ACTION ITEM: Each record below is to be retyped exactly, with its pictures omitted.

TASK INPUTS:
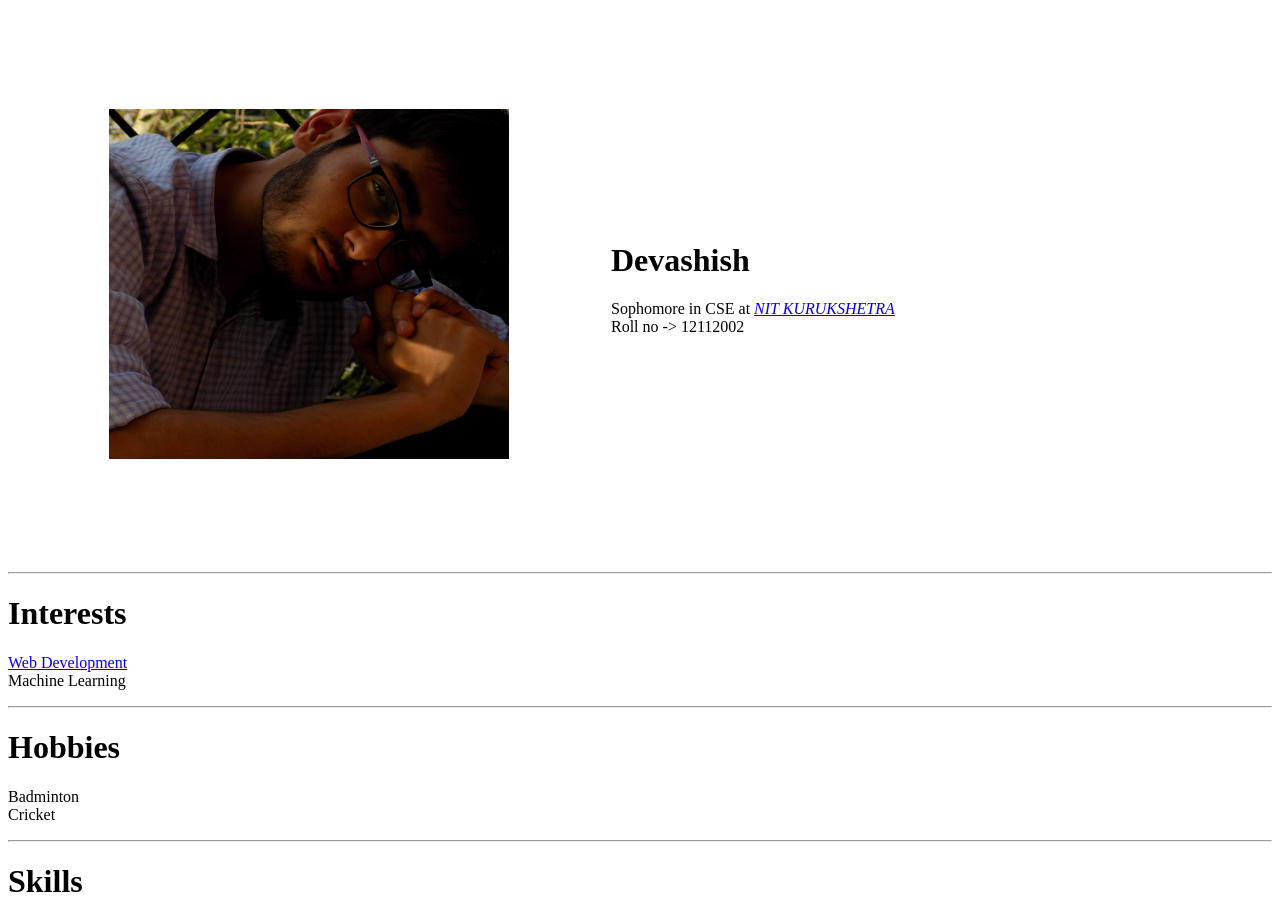
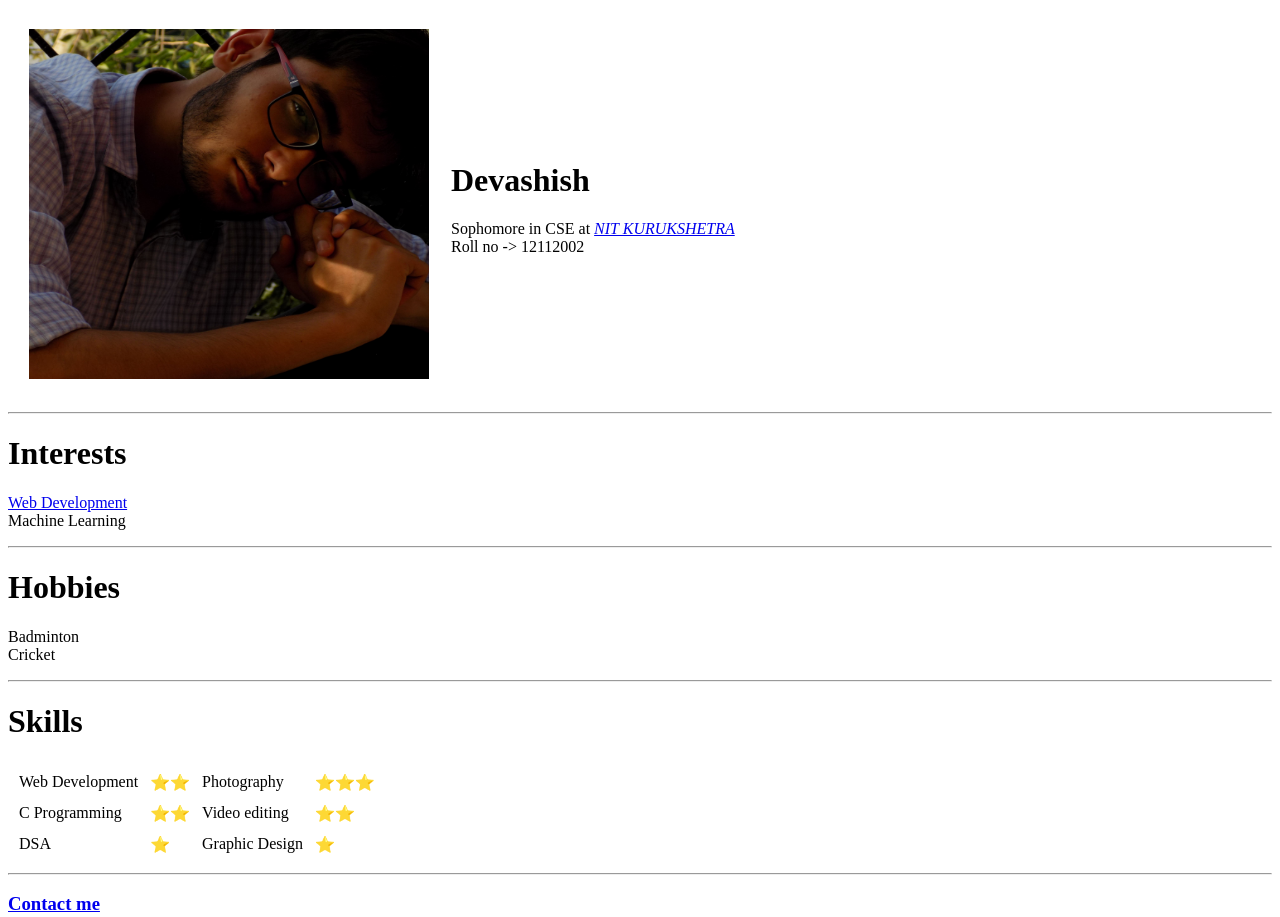
Before and after one commit to itsmedevashishg/cv, a plain HTML site: page index.html in a window 1280 px wide. Shown: the top 917 px of the page. Drawn offline with Linux system fonts and the light colour scheme.

Commit message:
Update index.html

```diff
--- a/index.html
+++ b/index.html
@@ -4,7 +4,7 @@
         <title>Devashish</title>
     </head>
     <body>
-        <table cellspacing="100">
+        <table cellspacing="20">
             <tr>
                 <td><img src = "d1.jpeg" width="400" height="350" alt = "Devashish profile picture"></td>
                 <td>
```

EXPECTED ANSWER:
Before and after one commit to itsmedevashishg/cv, a plain HTML site: page index.html in a window 1280 px wide. Shown: the top 917 px of the page. Drawn offline with Linux system fonts and the light colour scheme.

Commit message:
Update index.html

```diff
--- a/index.html
+++ b/index.html
@@ -4,7 +4,7 @@
         <title>Devashish</title>
     </head>
     <body>
-        <table cellspacing="100">
+        <table cellspacing="20">
             <tr>
                 <td><img src = "d1.jpeg" width="400" height="350" alt = "Devashish profile picture"></td>
                 <td>
```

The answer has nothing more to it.